## Description of the task
Images do not belong in the copy. Set down all the entries exactly.

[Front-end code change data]
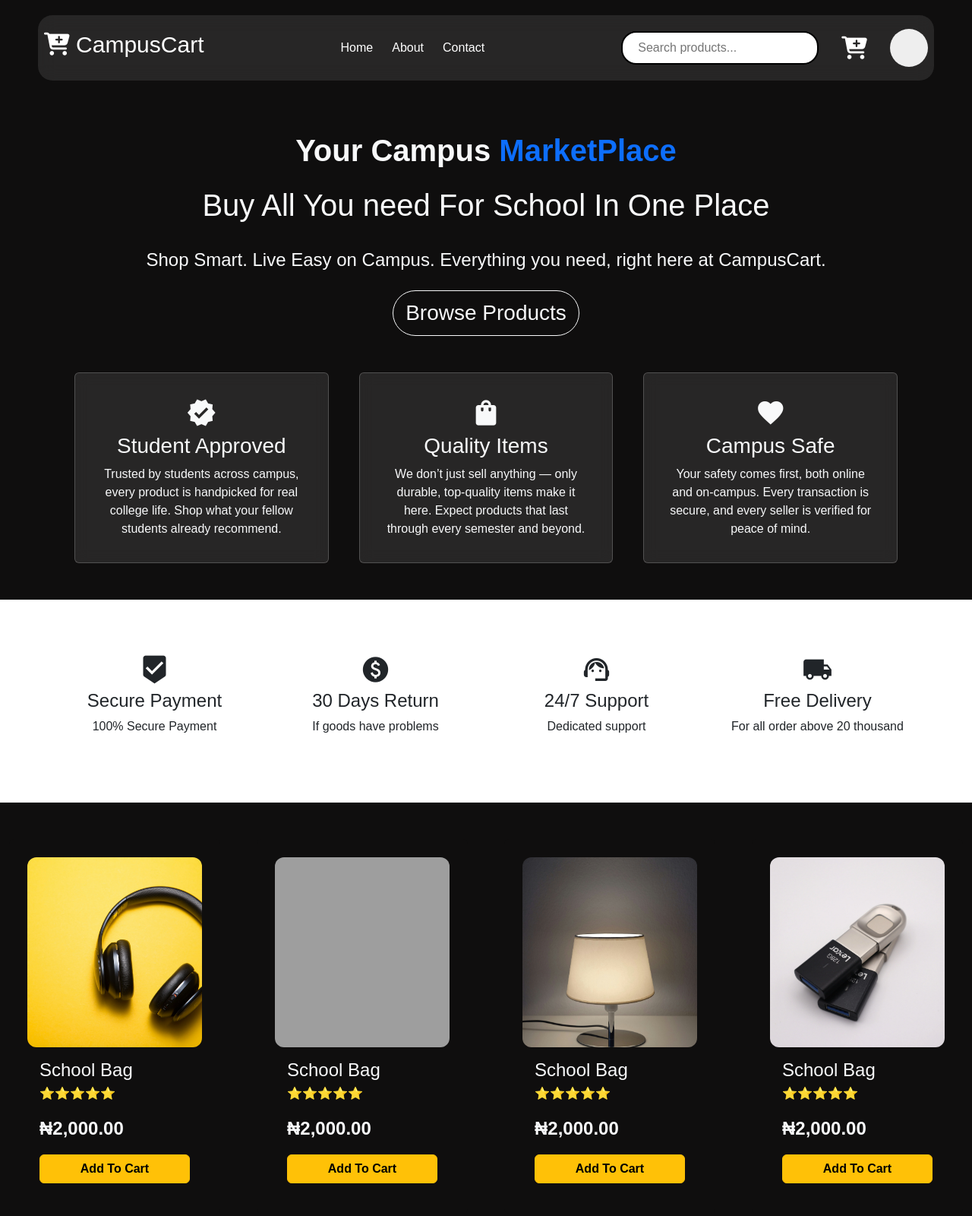
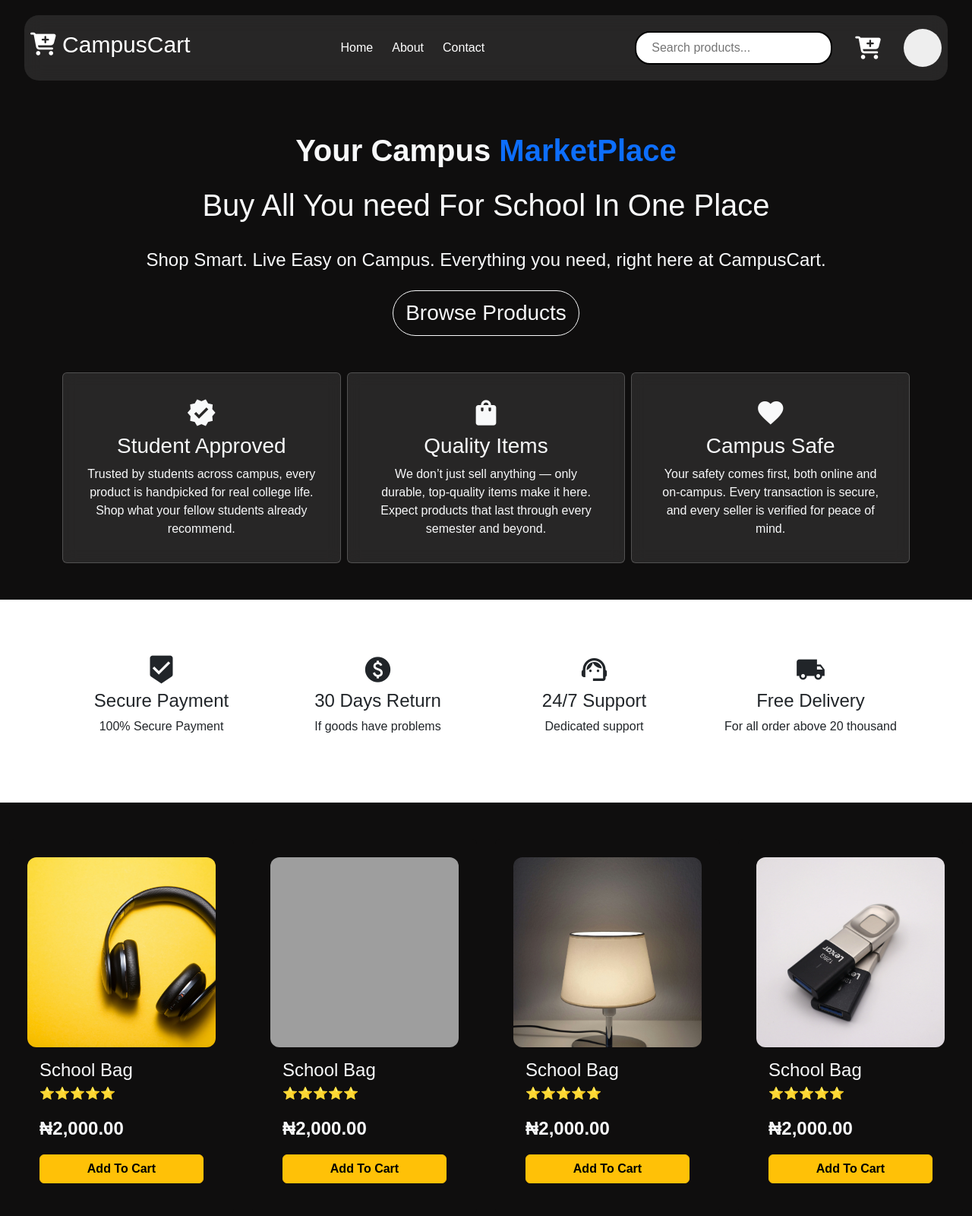
Before and after one commit to Wisdompeter/Campuscart, a plain HTML site: page index.html in a window 1280 px wide. Shown: the top 1600 px of the page at 76% size. Drawn offline with nearby package versions, Linux system fonts and the light colour scheme; grey boxes are pictures that could not be loaded.

Commit message:
Add files via upload

```diff
--- a/index.html
+++ b/index.html
@@ -66,7 +66,7 @@
     <div class="container">
         <div class="row g-2">
         <div class="col-12 col-md-4 col-lg-4">
-             <div class="card card-hero text-center p-3 mx-3">
+             <div class="card card-hero text-center p-3">
             <div class="card-body">
                 <i class="material-icons text-light fs-1">verified</i>
                 <h3 class="card-title text-light">Student Approved</h3>
@@ -76,7 +76,7 @@
         </div>
 
           <div class="col-12 col-md-4 col-lg-4">
-             <div class="card card-hero text-center p-3 mx-3">
+             <div class="card card-hero text-center p-3">
             <div class="card-body">
                <i class="material-icons text-light fs-1">shopping_bag</i>
                 <h3 class="card-title text-light">Quality Items</h3>
@@ -86,7 +86,7 @@
         </div>
 
           <div class="col-12 col-md-4 col-lg-4">
-             <div class="card card-hero text-center p-3 mx-3 bg-transparent">
+             <div class="card card-hero text-center p-3 bg-transparent">
             <div class="card-body">
                 <i class="material-icons text-light fs-1">favorite</i>
                 <h3 class="card-title text-light">Campus Safe</h3>
@@ -105,7 +105,7 @@
 
 <div class="bg-white py-5">
   <div class="container">
-    <div class="row text-dark py-4 g-5">
+    <div class="row text-dark py-4 gy-5">
       <div class="col-md-6 col-12 col-lg-3 text-center">
         <div>
           <i class="material-icons text-light fs-1 text-dark">beenhere</i>
@@ -147,7 +147,7 @@
 <!--Fourth Phrase Start--->
 
   <div class="container-fluid py-5">
-    <div class="row g-5">
+    <div class="row gy-5">
   <div class="col-12 col-md-6 col-lg-3">
     <div class="card p-4 card-product bg-transparent border-0">
       <div class="image-container">
--- a/tiller-main.css
+++ b/tiller-main.css
@@ -15,7 +15,8 @@ body {
 }
 
 .nav-sec {
-    margin: 20px 50px;
+    margin: 20px auto;
+  max-width: 95%;
     padding: 8px;
     border-radius: 19px;
     background: rgba(255, 255, 255, 0.1);
@@ -88,7 +89,7 @@ a {
     top: 0;
     bottom: 0;
     width: 300px;
-    right: -500px;
+    right: -450px;
     justify-content: center;
     align-items: center;
     gap: 25px;
@@ -176,7 +177,7 @@ a {
 
 .image-container img {
   width: 100%;
-  height: 100%;
+  height: 250px;
   object-fit: cover; /* ensures image fills evenly without distortion */
 }
 
```
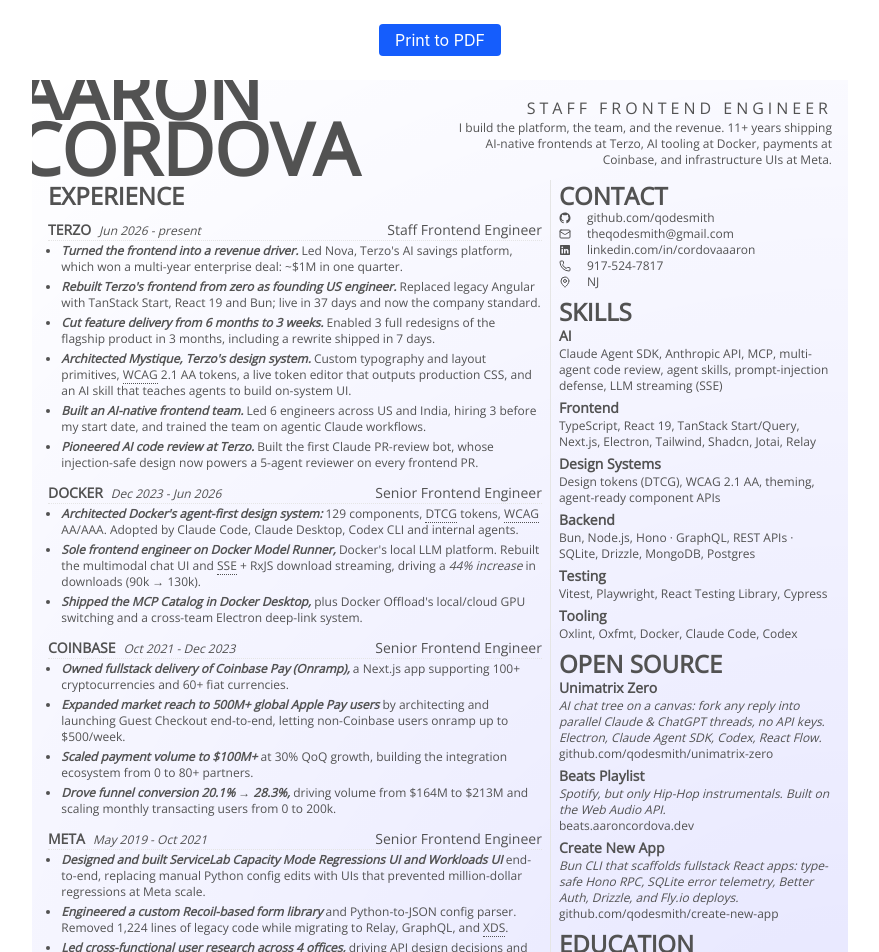
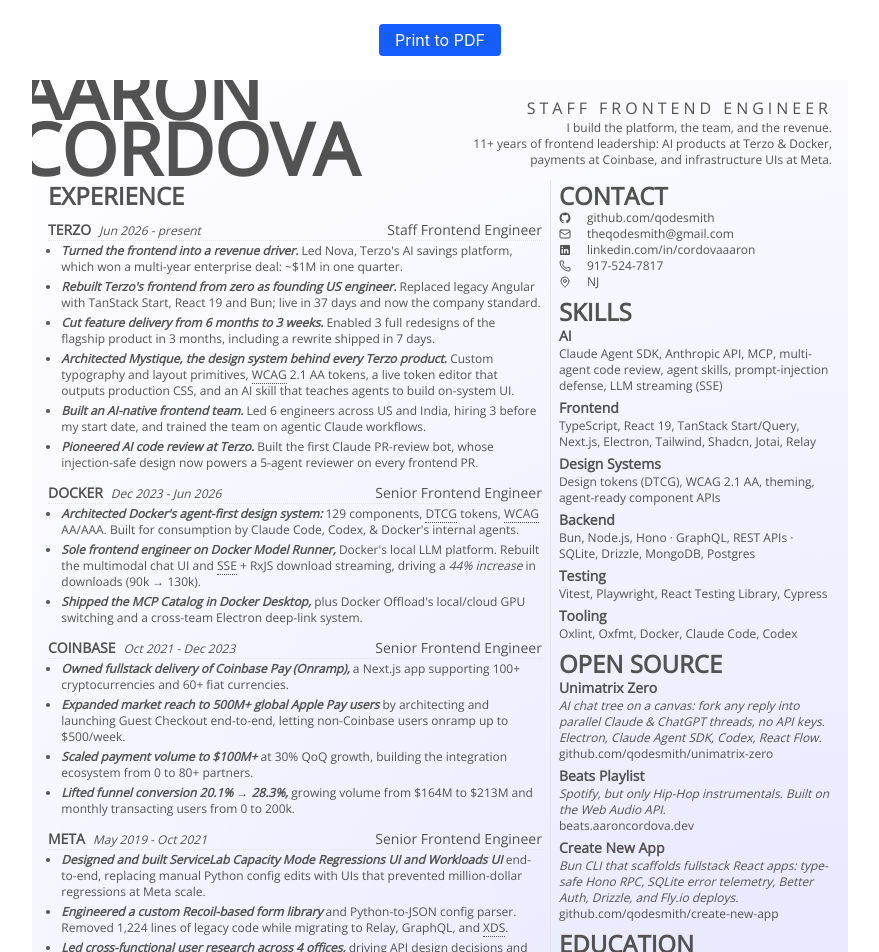
Before and after one commit to qodesmith/resume, a React (Vite) app: page / in a window 1280 px wide. Shown: the top 952 px of the page, without its empty margins (200-1079 px from the left). Built offline with nearby package versions, Linux system fonts and the light colour scheme.

Commit message:
Refine header summary and polish Terzo, Docker, and Coinbase wording

```diff
--- a/src/components/custom/Header.tsx
+++ b/src/components/custom/Header.tsx
@@ -26,9 +26,11 @@ export function Header() {
       <div className="ml-auto w-96 text-right">
         <p className="tracking-[4px]">STAFF FRONTEND ENGINEER</p>
         <p className="text-xs">
-          I build the platform, the team, and the revenue. {years}+ years
-          shipping AI-native frontends at Terzo, AI tooling at Docker, payments
-          at Coinbase, and infrastructure UIs at Meta.
+          <span className="block">
+            I build the platform, the team, and the revenue.
+          </span>
+          {years}+ years of frontend leadership: AI products at Terzo &amp;
+          Docker, payments at Coinbase, and infrastructure UIs at Meta.
         </p>
       </div>
     </header>
--- a/src/components/custom/WorkHistory.tsx
+++ b/src/components/custom/WorkHistory.tsx
@@ -42,7 +42,8 @@ const workHistoryData: WorkHistoryItem[] = [
           'Enabled 3 full redesigns of the flagship product in 3 months, including a rewrite shipped in 7 days.',
       },
       {
-        highlight: "Architected Mystique, Terzo's design system.",
+        highlight:
+          'Architected Mystique, the design system behind every Terzo product.',
         content: (
           <>
             Custom typography and layout primitives,{' '}
@@ -89,7 +90,7 @@ const workHistoryData: WorkHistoryItem[] = [
               text="WCAG"
               tooltip="Web Content Accessibility Guidelines"
             />{' '}
-            AA/AAA. Adopted by Claude Code, Claude Desktop, Codex CLI and
+            AA/AAA. Built for consumption by Claude Code, Codex, & Docker's
             internal agents.
           </>
         ),
@@ -137,9 +138,9 @@ const workHistoryData: WorkHistoryItem[] = [
           'at 30% QoQ growth, building the integration ecosystem from 0 to 80+ partners.',
       },
       {
-        highlight: 'Drove funnel conversion 20.1% → 28.3%,',
+        highlight: 'Lifted funnel conversion 20.1% → 28.3%,',
         content:
-          'driving volume from $164M to $213M and scaling monthly transacting users from 0 to 200k.',
+          'growing volume from $164M to $213M and monthly transacting users from 0 to 200k.',
       },
       // {
       //   highlight: 'Drove 30% QoQ volume growth',
```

## Response area
Before and after one commit to Wisdompeter/Campuscart, a plain HTML site: page index.html in a window 1280 px wide. Shown: the top 1600 px of the page at 76% size. Drawn offline with nearby package versions, Linux system fonts and the light colour scheme; grey boxes are pictures that could not be loaded.

Commit message:
Add files via upload

```diff
--- a/index.html
+++ b/index.html
@@ -66,7 +66,7 @@
     <div class="container">
         <div class="row g-2">
         <div class="col-12 col-md-4 col-lg-4">
-             <div class="card card-hero text-center p-3 mx-3">
+             <div class="card card-hero text-center p-3">
             <div class="card-body">
                 <i class="material-icons text-light fs-1">verified</i>
                 <h3 class="card-title text-light">Student Approved</h3>
@@ -76,7 +76,7 @@
         </div>
 
           <div class="col-12 col-md-4 col-lg-4">
-             <div class="card card-hero text-center p-3 mx-3">
+             <div class="card card-hero text-center p-3">
             <div class="card-body">
                <i class="material-icons text-light fs-1">shopping_bag</i>
                 <h3 class="card-title text-light">Quality Items</h3>
@@ -86,7 +86,7 @@
         </div>
 
           <div class="col-12 col-md-4 col-lg-4">
-             <div class="card card-hero text-center p-3 mx-3 bg-transparent">
+             <div class="card card-hero text-center p-3 bg-transparent">
             <div class="card-body">
                 <i class="material-icons text-light fs-1">favorite</i>
                 <h3 class="card-title text-light">Campus Safe</h3>
@@ -105,7 +105,7 @@
 
 <div class="bg-white py-5">
   <div class="container">
-    <div class="row text-dark py-4 g-5">
+    <div class="row text-dark py-4 gy-5">
       <div class="col-md-6 col-12 col-lg-3 text-center">
         <div>
           <i class="material-icons text-light fs-1 text-dark">beenhere</i>
@@ -147,7 +147,7 @@
 <!--Fourth Phrase Start--->
 
   <div class="container-fluid py-5">
-    <div class="row g-5">
+    <div class="row gy-5">
   <div class="col-12 col-md-6 col-lg-3">
     <div class="card p-4 card-product bg-transparent border-0">
       <div class="image-container">
--- a/tiller-main.css
+++ b/tiller-main.css
@@ -15,7 +15,8 @@ body {
 }
 
 .nav-sec {
-    margin: 20px 50px;
+    margin: 20px auto;
+  max-width: 95%;
     padding: 8px;
     border-radius: 19px;
     background: rgba(255, 255, 255, 0.1);
@@ -88,7 +89,7 @@ a {
     top: 0;
     bottom: 0;
     width: 300px;
-    right: -500px;
+    right: -450px;
     justify-content: center;
     align-items: center;
     gap: 25px;
@@ -176,7 +177,7 @@ a {
 
 .image-container img {
   width: 100%;
-  height: 100%;
+  height: 250px;
   object-fit: cover; /* ensures image fills evenly without distortion */
 }
 
```
Before and after one commit to qodesmith/resume, a React (Vite) app: page / in a window 1280 px wide. Shown: the top 952 px of the page, without its empty margins (200-1079 px from the left). Built offline with nearby package versions, Linux system fonts and the light colour scheme.

Commit message:
Refine header summary and polish Terzo, Docker, and Coinbase wording

```diff
--- a/src/components/custom/Header.tsx
+++ b/src/components/custom/Header.tsx
@@ -26,9 +26,11 @@ export function Header() {
       <div className="ml-auto w-96 text-right">
         <p className="tracking-[4px]">STAFF FRONTEND ENGINEER</p>
         <p className="text-xs">
-          I build the platform, the team, and the revenue. {years}+ years
-          shipping AI-native frontends at Terzo, AI tooling at Docker, payments
-          at Coinbase, and infrastructure UIs at Meta.
+          <span className="block">
+            I build the platform, the team, and the revenue.
+          </span>
+          {years}+ years of frontend leadership: AI products at Terzo &amp;
+          Docker, payments at Coinbase, and infrastructure UIs at Meta.
         </p>
       </div>
     </header>
--- a/src/components/custom/WorkHistory.tsx
+++ b/src/components/custom/WorkHistory.tsx
@@ -42,7 +42,8 @@ const workHistoryData: WorkHistoryItem[] = [
           'Enabled 3 full redesigns of the flagship product in 3 months, including a rewrite shipped in 7 days.',
       },
       {
-        highlight: "Architected Mystique, Terzo's design system.",
+        highlight:
+          'Architected Mystique, the design system behind every Terzo product.',
         content: (
           <>
             Custom typography and layout primitives,{' '}
@@ -89,7 +90,7 @@ const workHistoryData: WorkHistoryItem[] = [
               text="WCAG"
               tooltip="Web Content Accessibility Guidelines"
             />{' '}
-            AA/AAA. Adopted by Claude Code, Claude Desktop, Codex CLI and
+            AA/AAA. Built for consumption by Claude Code, Codex, & Docker's
             internal agents.
           </>
         ),
@@ -137,9 +138,9 @@ const workHistoryData: WorkHistoryItem[] = [
           'at 30% QoQ growth, building the integration ecosystem from 0 to 80+ partners.',
       },
       {
-        highlight: 'Drove funnel conversion 20.1% → 28.3%,',
+        highlight: 'Lifted funnel conversion 20.1% → 28.3%,',
         content:
-          'driving volume from $164M to $213M and scaling monthly transacting users from 0 to 200k.',
+          'growing volume from $164M to $213M and monthly transacting users from 0 to 200k.',
       },
       // {
       //   highlight: 'Drove 30% QoQ volume growth',
```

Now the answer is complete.